Exercise goal: Each line below is to be copied exactly as it appears.

Before-and-after change records:

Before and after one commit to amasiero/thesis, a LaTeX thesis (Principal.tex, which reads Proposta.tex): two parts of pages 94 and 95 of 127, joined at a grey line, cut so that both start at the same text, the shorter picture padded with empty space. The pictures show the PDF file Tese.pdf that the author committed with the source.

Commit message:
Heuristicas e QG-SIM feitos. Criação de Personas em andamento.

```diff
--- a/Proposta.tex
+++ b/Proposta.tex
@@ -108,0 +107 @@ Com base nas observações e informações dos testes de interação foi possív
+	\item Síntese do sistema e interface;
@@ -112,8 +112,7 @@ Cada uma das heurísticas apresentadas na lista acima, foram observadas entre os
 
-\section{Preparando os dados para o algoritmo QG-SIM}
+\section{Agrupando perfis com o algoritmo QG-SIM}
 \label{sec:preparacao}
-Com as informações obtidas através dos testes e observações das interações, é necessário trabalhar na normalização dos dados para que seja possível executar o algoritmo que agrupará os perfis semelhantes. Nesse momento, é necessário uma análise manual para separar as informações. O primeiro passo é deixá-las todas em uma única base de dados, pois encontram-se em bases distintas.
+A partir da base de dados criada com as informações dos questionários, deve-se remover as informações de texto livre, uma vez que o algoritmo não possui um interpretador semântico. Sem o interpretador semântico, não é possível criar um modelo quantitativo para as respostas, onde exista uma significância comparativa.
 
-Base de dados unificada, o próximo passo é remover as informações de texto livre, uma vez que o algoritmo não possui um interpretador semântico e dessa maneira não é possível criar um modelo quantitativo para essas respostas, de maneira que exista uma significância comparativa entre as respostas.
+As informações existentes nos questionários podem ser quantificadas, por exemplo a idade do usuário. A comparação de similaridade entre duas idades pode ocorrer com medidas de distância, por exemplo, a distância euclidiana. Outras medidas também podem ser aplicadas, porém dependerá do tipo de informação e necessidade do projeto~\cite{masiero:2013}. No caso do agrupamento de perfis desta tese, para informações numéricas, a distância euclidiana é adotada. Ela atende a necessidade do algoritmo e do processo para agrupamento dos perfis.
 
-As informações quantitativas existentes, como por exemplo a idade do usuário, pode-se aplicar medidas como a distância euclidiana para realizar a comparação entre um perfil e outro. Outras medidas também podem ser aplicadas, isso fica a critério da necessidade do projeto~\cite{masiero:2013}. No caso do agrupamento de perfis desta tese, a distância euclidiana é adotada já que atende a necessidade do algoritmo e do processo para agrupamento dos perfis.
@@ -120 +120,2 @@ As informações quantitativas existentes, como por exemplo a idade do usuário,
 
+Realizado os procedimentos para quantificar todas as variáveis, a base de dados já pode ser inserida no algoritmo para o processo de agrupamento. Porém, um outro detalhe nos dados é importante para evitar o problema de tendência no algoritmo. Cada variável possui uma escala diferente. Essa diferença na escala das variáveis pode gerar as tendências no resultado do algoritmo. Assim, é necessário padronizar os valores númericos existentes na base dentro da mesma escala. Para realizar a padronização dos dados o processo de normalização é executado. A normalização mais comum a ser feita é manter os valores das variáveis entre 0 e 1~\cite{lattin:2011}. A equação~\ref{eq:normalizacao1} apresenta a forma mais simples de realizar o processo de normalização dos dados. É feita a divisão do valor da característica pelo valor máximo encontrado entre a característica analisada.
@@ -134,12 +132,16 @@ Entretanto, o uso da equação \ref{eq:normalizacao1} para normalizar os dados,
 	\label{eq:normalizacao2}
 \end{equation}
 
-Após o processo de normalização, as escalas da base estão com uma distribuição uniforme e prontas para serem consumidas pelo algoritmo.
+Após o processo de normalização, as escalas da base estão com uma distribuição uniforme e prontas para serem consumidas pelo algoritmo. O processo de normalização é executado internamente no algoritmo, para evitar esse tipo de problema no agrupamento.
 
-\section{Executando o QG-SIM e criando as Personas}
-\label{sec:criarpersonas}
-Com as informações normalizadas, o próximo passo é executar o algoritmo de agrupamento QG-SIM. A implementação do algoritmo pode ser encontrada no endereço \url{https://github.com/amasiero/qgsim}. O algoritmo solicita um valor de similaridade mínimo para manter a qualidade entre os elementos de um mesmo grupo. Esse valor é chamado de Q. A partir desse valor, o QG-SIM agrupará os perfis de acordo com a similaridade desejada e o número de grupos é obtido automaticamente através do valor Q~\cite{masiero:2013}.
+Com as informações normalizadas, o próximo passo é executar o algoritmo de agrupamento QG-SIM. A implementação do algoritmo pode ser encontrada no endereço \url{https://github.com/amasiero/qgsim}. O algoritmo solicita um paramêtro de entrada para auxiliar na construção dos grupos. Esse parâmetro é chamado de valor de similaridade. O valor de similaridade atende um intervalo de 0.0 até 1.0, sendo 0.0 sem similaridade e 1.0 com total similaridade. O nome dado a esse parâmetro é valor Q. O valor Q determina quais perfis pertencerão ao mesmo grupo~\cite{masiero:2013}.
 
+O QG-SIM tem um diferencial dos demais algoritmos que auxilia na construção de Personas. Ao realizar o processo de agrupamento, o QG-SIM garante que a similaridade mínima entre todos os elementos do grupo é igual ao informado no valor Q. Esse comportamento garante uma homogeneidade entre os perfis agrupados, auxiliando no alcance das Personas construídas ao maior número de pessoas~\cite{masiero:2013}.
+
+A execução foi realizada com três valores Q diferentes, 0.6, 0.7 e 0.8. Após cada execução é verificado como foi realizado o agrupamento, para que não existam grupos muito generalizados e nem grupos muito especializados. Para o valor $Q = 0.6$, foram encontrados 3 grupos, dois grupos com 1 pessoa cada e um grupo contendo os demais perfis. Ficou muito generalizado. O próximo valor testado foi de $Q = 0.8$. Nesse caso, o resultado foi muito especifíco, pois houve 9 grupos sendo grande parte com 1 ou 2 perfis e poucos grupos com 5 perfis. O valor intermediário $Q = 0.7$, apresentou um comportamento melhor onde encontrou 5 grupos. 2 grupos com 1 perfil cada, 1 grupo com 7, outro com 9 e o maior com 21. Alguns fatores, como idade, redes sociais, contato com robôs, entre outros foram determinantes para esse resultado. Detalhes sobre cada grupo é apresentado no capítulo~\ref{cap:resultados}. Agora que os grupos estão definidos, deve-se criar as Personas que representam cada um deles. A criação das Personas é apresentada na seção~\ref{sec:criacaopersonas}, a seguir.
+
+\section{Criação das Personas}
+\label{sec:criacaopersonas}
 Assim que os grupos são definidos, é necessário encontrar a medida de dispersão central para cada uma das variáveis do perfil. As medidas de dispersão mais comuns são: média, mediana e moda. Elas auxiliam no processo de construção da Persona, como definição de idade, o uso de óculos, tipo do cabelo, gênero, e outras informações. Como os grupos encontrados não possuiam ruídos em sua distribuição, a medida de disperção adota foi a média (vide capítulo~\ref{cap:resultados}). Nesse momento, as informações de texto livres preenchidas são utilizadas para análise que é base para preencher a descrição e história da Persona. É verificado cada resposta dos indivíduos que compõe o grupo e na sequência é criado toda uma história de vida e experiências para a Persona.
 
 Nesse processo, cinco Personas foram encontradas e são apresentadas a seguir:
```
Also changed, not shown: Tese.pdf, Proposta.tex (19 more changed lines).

Response to this task:
Before and after one commit to amasiero/thesis, a LaTeX thesis (Principal.tex, which reads Proposta.tex): two parts of pages 94 and 95 of 127, joined at a grey line, cut so that both start at the same text, the shorter picture padded with empty space. The pictures show the PDF file Tese.pdf that the author committed with the source.

Commit message:
Heuristicas e QG-SIM feitos. Criação de Personas em andamento.

```diff
--- a/Proposta.tex
+++ b/Proposta.tex
@@ -108,0 +107 @@ Com base nas observações e informações dos testes de interação foi possív
+	\item Síntese do sistema e interface;
@@ -112,8 +112,7 @@ Cada uma das heurísticas apresentadas na lista acima, foram observadas entre os
 
-\section{Preparando os dados para o algoritmo QG-SIM}
+\section{Agrupando perfis com o algoritmo QG-SIM}
 \label{sec:preparacao}
-Com as informações obtidas através dos testes e observações das interações, é necessário trabalhar na normalização dos dados para que seja possível executar o algoritmo que agrupará os perfis semelhantes. Nesse momento, é necessário uma análise manual para separar as informações. O primeiro passo é deixá-las todas em uma única base de dados, pois encontram-se em bases distintas.
+A partir da base de dados criada com as informações dos questionários, deve-se remover as informações de texto livre, uma vez que o algoritmo não possui um interpretador semântico. Sem o interpretador semântico, não é possível criar um modelo quantitativo para as respostas, onde exista uma significância comparativa.
 
-Base de dados unificada, o próximo passo é remover as informações de texto livre, uma vez que o algoritmo não possui um interpretador semântico e dessa maneira não é possível criar um modelo quantitativo para essas respostas, de maneira que exista uma significância comparativa entre as respostas.
+As informações existentes nos questionários podem ser quantificadas, por exemplo a idade do usuário. A comparação de similaridade entre duas idades pode ocorrer com medidas de distância, por exemplo, a distância euclidiana. Outras medidas também podem ser aplicadas, porém dependerá do tipo de informação e necessidade do projeto~\cite{masiero:2013}. No caso do agrupamento de perfis desta tese, para informações numéricas, a distância euclidiana é adotada. Ela atende a necessidade do algoritmo e do processo para agrupamento dos perfis.
 
-As informações quantitativas existentes, como por exemplo a idade do usuário, pode-se aplicar medidas como a distância euclidiana para realizar a comparação entre um perfil e outro. Outras medidas também podem ser aplicadas, isso fica a critério da necessidade do projeto~\cite{masiero:2013}. No caso do agrupamento de perfis desta tese, a distância euclidiana é adotada já que atende a necessidade do algoritmo e do processo para agrupamento dos perfis.
@@ -120 +120,2 @@ As informações quantitativas existentes, como por exemplo a idade do usuário,
 
+Realizado os procedimentos para quantificar todas as variáveis, a base de dados já pode ser inserida no algoritmo para o processo de agrupamento. Porém, um outro detalhe nos dados é importante para evitar o problema de tendência no algoritmo. Cada variável possui uma escala diferente. Essa diferença na escala das variáveis pode gerar as tendências no resultado do algoritmo. Assim, é necessário padronizar os valores númericos existentes na base dentro da mesma escala. Para realizar a padronização dos dados o processo de normalização é executado. A normalização mais comum a ser feita é manter os valores das variáveis entre 0 e 1~\cite{lattin:2011}. A equação~\ref{eq:normalizacao1} apresenta a forma mais simples de realizar o processo de normalização dos dados. É feita a divisão do valor da característica pelo valor máximo encontrado entre a característica analisada.
@@ -134,12 +132,16 @@ Entretanto, o uso da equação \ref{eq:normalizacao1} para normalizar os dados,
 	\label{eq:normalizacao2}
 \end{equation}
 
-Após o processo de normalização, as escalas da base estão com uma distribuição uniforme e prontas para serem consumidas pelo algoritmo.
+Após o processo de normalização, as escalas da base estão com uma distribuição uniforme e prontas para serem consumidas pelo algoritmo. O processo de normalização é executado internamente no algoritmo, para evitar esse tipo de problema no agrupamento.
 
-\section{Executando o QG-SIM e criando as Personas}
-\label{sec:criarpersonas}
-Com as informações normalizadas, o próximo passo é executar o algoritmo de agrupamento QG-SIM. A implementação do algoritmo pode ser encontrada no endereço \url{https://github.com/amasiero/qgsim}. O algoritmo solicita um valor de similaridade mínimo para manter a qualidade entre os elementos de um mesmo grupo. Esse valor é chamado de Q. A partir desse valor, o QG-SIM agrupará os perfis de acordo com a similaridade desejada e o número de grupos é obtido automaticamente através do valor Q~\cite{masiero:2013}.
+Com as informações normalizadas, o próximo passo é executar o algoritmo de agrupamento QG-SIM. A implementação do algoritmo pode ser encontrada no endereço \url{https://github.com/amasiero/qgsim}. O algoritmo solicita um paramêtro de entrada para auxiliar na construção dos grupos. Esse parâmetro é chamado de valor de similaridade. O valor de similaridade atende um intervalo de 0.0 até 1.0, sendo 0.0 sem similaridade e 1.0 com total similaridade. O nome dado a esse parâmetro é valor Q. O valor Q determina quais perfis pertencerão ao mesmo grupo~\cite{masiero:2013}.
 
+O QG-SIM tem um diferencial dos demais algoritmos que auxilia na construção de Personas. Ao realizar o processo de agrupamento, o QG-SIM garante que a similaridade mínima entre todos os elementos do grupo é igual ao informado no valor Q. Esse comportamento garante uma homogeneidade entre os perfis agrupados, auxiliando no alcance das Personas construídas ao maior número de pessoas~\cite{masiero:2013}.
+
+A execução foi realizada com três valores Q diferentes, 0.6, 0.7 e 0.8. Após cada execução é verificado como foi realizado o agrupamento, para que não existam grupos muito generalizados e nem grupos muito especializados. Para o valor $Q = 0.6$, foram encontrados 3 grupos, dois grupos com 1 pessoa cada e um grupo contendo os demais perfis. Ficou muito generalizado. O próximo valor testado foi de $Q = 0.8$. Nesse caso, o resultado foi muito especifíco, pois houve 9 grupos sendo grande parte com 1 ou 2 perfis e poucos grupos com 5 perfis. O valor intermediário $Q = 0.7$, apresentou um comportamento melhor onde encontrou 5 grupos. 2 grupos com 1 perfil cada, 1 grupo com 7, outro com 9 e o maior com 21. Alguns fatores, como idade, redes sociais, contato com robôs, entre outros foram determinantes para esse resultado. Detalhes sobre cada grupo é apresentado no capítulo~\ref{cap:resultados}. Agora que os grupos estão definidos, deve-se criar as Personas que representam cada um deles. A criação das Personas é apresentada na seção~\ref{sec:criacaopersonas}, a seguir.
+
+\section{Criação das Personas}
+\label{sec:criacaopersonas}
 Assim que os grupos são definidos, é necessário encontrar a medida de dispersão central para cada uma das variáveis do perfil. As medidas de dispersão mais comuns são: média, mediana e moda. Elas auxiliam no processo de construção da Persona, como definição de idade, o uso de óculos, tipo do cabelo, gênero, e outras informações. Como os grupos encontrados não possuiam ruídos em sua distribuição, a medida de disperção adota foi a média (vide capítulo~\ref{cap:resultados}). Nesse momento, as informações de texto livres preenchidas são utilizadas para análise que é base para preencher a descrição e história da Persona. É verificado cada resposta dos indivíduos que compõe o grupo e na sequência é criado toda uma história de vida e experiências para a Persona.
 
 Nesse processo, cinco Personas foram encontradas e são apresentadas a seguir:
```
Also changed, not shown: Tese.pdf, Proposta.tex (19 more changed lines).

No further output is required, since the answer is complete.